Since getting my new tripod a few weeks ago, I have been trying out night photography. A few times I have been happy with the results, but often I find that photos are grainier or blurrier than I'd like. I have made sure to turn off image stabilizer and turned the ISO to 100. I'm fairly confident that my tripod is not moving, and I have the camera set to a timer. Are there other issues that might be causing graininess or bluriness? For example, in the following photo:
It's a little harder to tell at smaller sizes, but at full size it's clearly very grainy and slightly blurry. Is it simply the conditions, or is there more to it than that? Thanks for any help or tips!
I think the reason for the grain is that a lot of the dark areas are under exposed, including the tower.
The exif data shows ISO to be 800
Try shooting at minimum ISO.
Re the softness
(1) Do you have a filter on the lens?
If so remove it.
(2) Are you using a lens hood? (helps reduce image degradation caused by flare).
(3) How are you focussing (do you get a focus confirmation light?
(4) Are you using mirror lock up?
(5) What was the atmosphere like (perfectly clear or hazy/polluted).
(6) Are you shooting RAW?.
(7) Are you using noise reduction when PPing.
(8) Are you sharpening when Pping?
Thank you for your reply, Richard!
First off, you'll have to forgive. I had forgotten that toward the end of my experiment, I did shoot a few photos at 800 iso without a tripod, to see how they would come out. Here is the best I could come up with at 100 iso. As you can see, still fairly noisy and blurry:
To answer your questions:
1. No filter on
2. I did have a lens hood on

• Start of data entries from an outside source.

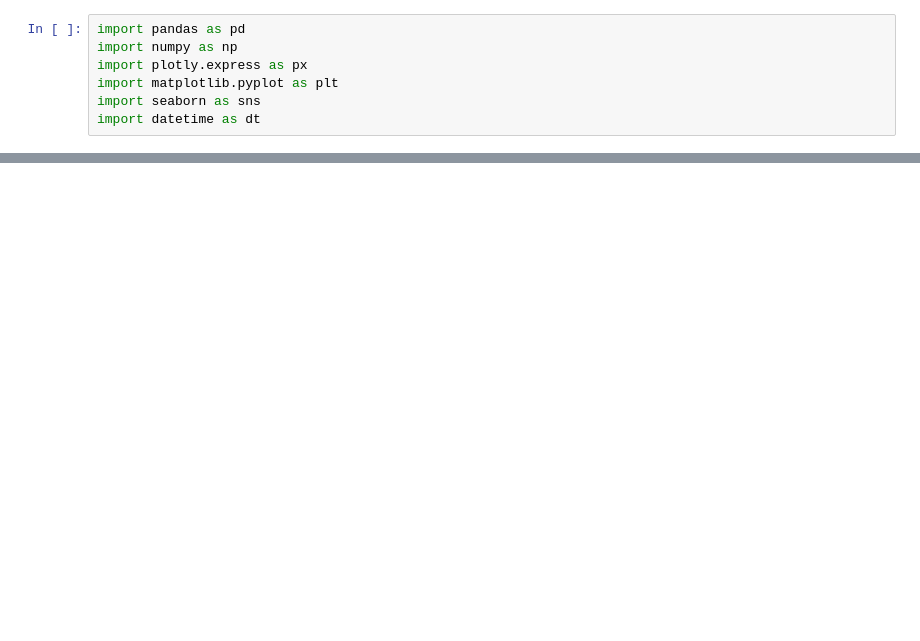
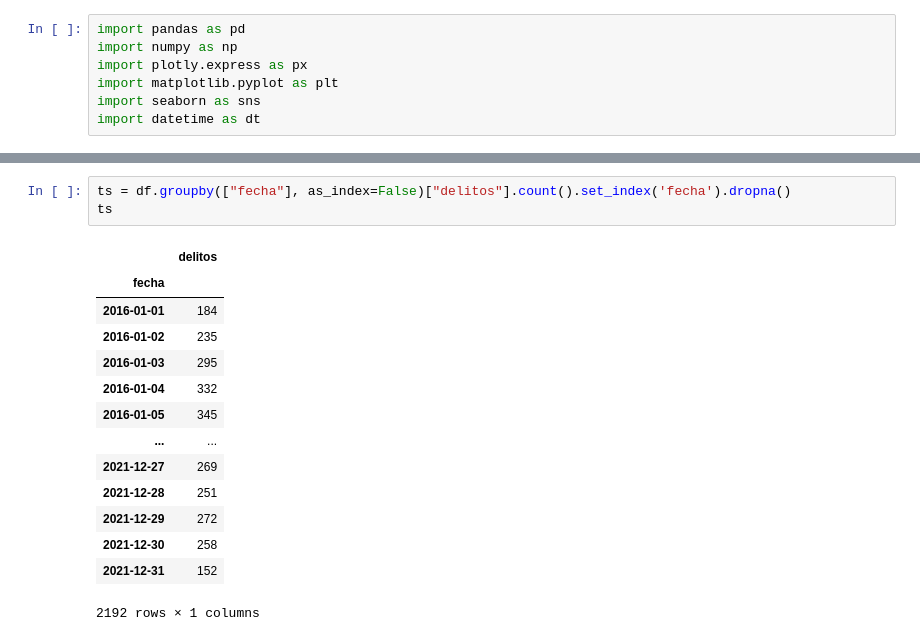
Before and after one commit to ctalamilla/delitos-bsas, a Jupyter notebook: TP4_VisualizacionesDelitos.ipynb, the cells around one changed output, grey strips where cells are left out. Drawn from its saved outputs; the diff is of its cells as text; blank space fills up the shorter version.

```diff
--- a/TP4_VisualizacionesDelitos.ipynb
+++ b/TP4_VisualizacionesDelitos.ipynb
@@ -53,0 +38,18 @@ The argument 'infer_datetime_format' is deprecated and will be removed in a futu
+# %%
+ts = df.groupby(["fecha"], as_index=False)["delitos"].count().set_index('fecha').dropna()
+ts
+# %% [output]
+|  | delitos |
+| fecha |  |
+| 2016-01-01 | 184 |
+| 2016-01-02 | 235 |
+| 2016-01-03 | 295 |
+| 2016-01-04 | 332 |
+| 2016-01-05 | 345 |
+| ... | ... |
+| 2021-12-27 | 269 |
+| 2021-12-28 | 251 |
+| 2021-12-29 | 272 |
+| 2021-12-30 | 258 |
+| 2021-12-31 | 152 |
+2192 rows × 1 columns
```
Also changed, not shown: parts of 14 cells of this notebook, 1 other file.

3. I was using auto focus a few times and manual a few times. I'm fairly new to photography and don't quite trust my manual focusing abilities yet, but auto was having a very hard time that night.
4. No mirror lockup. Should I have this on?
5. There was a very small amount of fog in the air. I thought this perhaps contributed to the problems?
6. High quality JPEG. Should I switch to RAW?
7. I didn't do any noise reduction. I will read up on how to do this.
8. I did a bit of sharpening.
It looks like a might have a few issues going on that I need to look into. Thanks again for your input!
With focussing in the dark.
Centre focus point only active.
One shot focusing.
Pick an are of contrast to focus on (like the number on a tail)
Partly depress the shutter button and rack the lens back and forth as sharpness changes a little in the viewfinder . You will see the focus light toggling on & off as it acquires focus.
If you change the focal length the focus may shift a little.
Also try shooting around f8-f11 as this will give you a little more DOF and your lens will probably be sharper.
Long exposure tends to amplify any noise from your sensor. I'd try using long-exposure noise reduction if you didn't here. (1.6 seconds is kind of short for that to be an issue, but it's worth a try.)
And make sure that you're not increasing the exposure of the photo in post, as that will amplify random effects at the bottom of the sensitivity scale and result in noise.
Assuming a crop-sensor Canon (since you had autofocus troubles ) and assuming that you didn't crop the frame before posting, it looks like you were around 3500' (a bit more than 1000m) away from the subjects. At that distance, depth of field should be a non-factor, since you're about triple the hyperfocal distance.
The building isn't moving but it's still out of focus, so subject movement is out, too.
That leaves missed focus, camera movement, and air turbulence.
For the first, do what Richard said. (You might also consider manually focusing with live view zoomed in tight).
For camera movement, 1.6sec is in the range where mirror slap could be a problem, so mirror lockup is a good idea (use a remote trigger of some sort). Consider how sturdy your tripod is; at that focal length, even a little bit of movement is likely to show up in frame. And even a very sturdy tripod can show movement if you have wind.
For air turbulence (usually seen when the ground is a very different temperature than the air), come back another day. (Sorry.)